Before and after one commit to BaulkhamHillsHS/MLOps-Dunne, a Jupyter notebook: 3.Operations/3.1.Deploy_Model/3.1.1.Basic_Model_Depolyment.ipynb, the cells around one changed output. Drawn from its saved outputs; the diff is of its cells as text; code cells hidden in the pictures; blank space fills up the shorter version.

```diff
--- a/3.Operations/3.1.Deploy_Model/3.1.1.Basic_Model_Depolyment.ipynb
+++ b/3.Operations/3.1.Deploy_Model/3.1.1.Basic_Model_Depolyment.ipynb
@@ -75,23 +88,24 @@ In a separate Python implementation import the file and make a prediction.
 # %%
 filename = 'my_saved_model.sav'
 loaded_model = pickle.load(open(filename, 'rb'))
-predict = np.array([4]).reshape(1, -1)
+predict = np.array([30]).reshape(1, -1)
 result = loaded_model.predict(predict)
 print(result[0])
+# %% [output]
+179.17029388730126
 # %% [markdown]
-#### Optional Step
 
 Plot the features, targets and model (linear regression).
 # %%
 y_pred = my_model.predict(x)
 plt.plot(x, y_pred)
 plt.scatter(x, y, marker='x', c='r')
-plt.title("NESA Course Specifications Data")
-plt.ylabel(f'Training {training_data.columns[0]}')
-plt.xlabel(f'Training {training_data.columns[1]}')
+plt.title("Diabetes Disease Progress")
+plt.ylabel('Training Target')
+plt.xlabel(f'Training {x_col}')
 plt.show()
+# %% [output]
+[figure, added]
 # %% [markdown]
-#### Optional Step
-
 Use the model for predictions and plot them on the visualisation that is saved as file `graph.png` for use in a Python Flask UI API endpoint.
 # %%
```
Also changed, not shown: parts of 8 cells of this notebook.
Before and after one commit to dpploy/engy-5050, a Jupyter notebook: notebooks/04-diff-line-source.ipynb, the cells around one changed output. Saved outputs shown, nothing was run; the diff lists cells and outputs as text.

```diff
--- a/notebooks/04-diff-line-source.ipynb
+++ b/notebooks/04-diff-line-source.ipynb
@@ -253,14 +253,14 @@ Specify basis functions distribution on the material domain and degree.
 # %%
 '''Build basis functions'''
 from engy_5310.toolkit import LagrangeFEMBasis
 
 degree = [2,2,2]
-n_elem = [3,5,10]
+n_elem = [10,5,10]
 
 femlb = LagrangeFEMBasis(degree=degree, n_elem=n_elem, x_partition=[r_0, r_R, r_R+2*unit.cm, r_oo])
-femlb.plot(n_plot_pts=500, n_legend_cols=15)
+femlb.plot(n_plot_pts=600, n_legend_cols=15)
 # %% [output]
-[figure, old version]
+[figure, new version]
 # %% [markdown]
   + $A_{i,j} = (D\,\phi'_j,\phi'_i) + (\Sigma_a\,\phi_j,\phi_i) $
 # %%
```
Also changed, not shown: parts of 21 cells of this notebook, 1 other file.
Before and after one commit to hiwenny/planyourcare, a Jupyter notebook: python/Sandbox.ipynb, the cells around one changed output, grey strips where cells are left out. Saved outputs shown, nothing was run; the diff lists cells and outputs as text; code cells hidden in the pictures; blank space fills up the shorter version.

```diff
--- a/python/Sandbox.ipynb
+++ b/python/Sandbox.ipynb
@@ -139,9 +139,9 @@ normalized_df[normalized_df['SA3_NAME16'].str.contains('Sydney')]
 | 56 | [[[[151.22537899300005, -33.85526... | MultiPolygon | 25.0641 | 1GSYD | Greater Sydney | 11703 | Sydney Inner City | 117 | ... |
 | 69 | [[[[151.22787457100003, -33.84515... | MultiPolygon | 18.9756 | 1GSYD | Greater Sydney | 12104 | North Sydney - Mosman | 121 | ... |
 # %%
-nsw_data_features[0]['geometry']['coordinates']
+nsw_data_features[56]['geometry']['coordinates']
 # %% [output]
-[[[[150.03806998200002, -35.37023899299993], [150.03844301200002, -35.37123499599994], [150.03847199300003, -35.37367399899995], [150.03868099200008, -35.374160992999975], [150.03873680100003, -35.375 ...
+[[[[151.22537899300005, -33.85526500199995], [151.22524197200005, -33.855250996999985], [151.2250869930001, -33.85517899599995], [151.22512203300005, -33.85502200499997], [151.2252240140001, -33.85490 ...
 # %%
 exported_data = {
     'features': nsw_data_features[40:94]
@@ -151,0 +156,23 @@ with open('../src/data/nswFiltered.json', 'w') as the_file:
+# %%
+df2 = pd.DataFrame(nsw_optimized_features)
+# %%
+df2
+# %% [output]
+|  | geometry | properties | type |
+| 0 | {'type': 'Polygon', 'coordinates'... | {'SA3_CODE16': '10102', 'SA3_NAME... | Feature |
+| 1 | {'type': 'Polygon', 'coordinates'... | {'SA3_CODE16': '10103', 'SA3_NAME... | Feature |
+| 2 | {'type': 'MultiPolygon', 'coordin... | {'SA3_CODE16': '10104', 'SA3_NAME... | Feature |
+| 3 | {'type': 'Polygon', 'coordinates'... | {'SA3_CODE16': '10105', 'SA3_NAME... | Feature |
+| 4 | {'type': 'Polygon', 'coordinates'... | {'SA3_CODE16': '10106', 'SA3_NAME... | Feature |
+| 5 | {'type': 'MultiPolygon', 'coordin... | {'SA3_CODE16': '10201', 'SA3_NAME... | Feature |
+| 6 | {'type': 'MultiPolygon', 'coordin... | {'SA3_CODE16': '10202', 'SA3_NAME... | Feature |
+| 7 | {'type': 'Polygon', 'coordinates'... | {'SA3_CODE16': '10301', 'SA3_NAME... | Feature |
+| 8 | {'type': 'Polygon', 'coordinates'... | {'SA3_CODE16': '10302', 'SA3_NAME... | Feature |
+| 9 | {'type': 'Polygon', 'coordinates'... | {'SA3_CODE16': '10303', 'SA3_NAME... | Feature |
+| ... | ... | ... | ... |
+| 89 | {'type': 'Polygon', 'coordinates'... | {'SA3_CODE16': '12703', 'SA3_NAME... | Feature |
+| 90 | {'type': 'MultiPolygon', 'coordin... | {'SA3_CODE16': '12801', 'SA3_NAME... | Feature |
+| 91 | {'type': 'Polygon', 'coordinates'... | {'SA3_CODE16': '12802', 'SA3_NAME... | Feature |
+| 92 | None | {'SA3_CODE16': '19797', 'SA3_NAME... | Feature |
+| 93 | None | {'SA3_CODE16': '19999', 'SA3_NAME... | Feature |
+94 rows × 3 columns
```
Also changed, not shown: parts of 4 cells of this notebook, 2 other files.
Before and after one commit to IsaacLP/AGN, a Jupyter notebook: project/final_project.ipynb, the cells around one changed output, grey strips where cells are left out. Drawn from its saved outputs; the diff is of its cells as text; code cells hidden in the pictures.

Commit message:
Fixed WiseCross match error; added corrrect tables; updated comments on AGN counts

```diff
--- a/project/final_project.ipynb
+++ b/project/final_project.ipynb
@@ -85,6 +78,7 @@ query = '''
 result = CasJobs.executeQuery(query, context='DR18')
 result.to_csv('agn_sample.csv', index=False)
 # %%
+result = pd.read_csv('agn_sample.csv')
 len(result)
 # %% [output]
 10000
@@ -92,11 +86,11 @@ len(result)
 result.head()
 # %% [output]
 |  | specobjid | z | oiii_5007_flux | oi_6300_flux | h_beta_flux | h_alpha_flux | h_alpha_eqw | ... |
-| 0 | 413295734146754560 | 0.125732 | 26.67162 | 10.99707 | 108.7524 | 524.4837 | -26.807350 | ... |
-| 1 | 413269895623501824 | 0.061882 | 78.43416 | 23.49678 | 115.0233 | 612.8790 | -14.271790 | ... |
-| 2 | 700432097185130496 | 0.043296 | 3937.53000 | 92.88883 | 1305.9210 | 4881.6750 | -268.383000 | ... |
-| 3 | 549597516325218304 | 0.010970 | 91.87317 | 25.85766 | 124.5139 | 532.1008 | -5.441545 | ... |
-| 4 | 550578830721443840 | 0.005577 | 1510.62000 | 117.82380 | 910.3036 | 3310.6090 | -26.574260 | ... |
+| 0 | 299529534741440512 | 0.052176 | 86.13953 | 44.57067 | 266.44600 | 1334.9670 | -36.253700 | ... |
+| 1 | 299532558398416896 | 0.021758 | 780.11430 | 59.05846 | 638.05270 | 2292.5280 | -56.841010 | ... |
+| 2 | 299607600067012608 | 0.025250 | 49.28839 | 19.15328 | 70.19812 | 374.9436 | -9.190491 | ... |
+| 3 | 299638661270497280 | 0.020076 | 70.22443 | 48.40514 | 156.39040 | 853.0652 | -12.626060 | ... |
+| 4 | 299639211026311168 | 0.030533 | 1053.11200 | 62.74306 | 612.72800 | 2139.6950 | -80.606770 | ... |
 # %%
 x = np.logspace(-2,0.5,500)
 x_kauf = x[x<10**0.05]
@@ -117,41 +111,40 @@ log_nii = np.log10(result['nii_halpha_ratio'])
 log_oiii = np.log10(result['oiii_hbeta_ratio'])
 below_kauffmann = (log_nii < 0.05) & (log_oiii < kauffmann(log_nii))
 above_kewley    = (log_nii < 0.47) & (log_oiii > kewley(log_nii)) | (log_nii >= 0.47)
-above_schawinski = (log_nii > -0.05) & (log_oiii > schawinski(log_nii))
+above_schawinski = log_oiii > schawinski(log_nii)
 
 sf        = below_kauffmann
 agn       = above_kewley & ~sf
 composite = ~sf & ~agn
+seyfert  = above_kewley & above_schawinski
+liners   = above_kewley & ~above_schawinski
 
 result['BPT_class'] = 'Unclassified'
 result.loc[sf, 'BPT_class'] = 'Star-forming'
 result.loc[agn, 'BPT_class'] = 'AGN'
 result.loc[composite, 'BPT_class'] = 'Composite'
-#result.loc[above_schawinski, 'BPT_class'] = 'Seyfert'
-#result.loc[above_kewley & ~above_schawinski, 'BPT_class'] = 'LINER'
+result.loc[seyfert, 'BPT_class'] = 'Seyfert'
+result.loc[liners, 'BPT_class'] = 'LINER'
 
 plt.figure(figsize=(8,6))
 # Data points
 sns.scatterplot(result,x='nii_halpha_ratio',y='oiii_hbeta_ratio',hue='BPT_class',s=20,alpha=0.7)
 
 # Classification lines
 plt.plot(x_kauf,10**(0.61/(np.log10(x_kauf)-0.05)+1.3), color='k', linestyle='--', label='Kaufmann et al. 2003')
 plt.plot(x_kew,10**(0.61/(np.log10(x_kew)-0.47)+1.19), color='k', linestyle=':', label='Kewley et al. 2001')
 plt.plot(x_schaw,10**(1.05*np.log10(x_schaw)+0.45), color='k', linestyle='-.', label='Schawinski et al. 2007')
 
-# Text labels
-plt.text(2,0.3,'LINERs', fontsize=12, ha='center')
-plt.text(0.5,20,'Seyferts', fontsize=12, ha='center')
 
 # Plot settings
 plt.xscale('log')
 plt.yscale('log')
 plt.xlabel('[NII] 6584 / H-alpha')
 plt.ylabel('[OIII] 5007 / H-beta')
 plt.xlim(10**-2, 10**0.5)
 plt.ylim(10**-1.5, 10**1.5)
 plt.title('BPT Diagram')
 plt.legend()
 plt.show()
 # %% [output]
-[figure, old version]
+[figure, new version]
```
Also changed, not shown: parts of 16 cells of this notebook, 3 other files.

## Your objective:
In the records above, locate the lines holding the word "notebooks". Copy each of them.

## Written answer:
Before and after one commit to dpploy/engy-5050, a Jupyter notebook: notebooks/04-diff-line-source.ipynb, the cells around one changed output. Saved outputs shown, nothing was run; the diff lists cells and outputs as text.
--- a/notebooks/04-diff-line-source.ipynb
+++ b/notebooks/04-diff-line-source.ipynb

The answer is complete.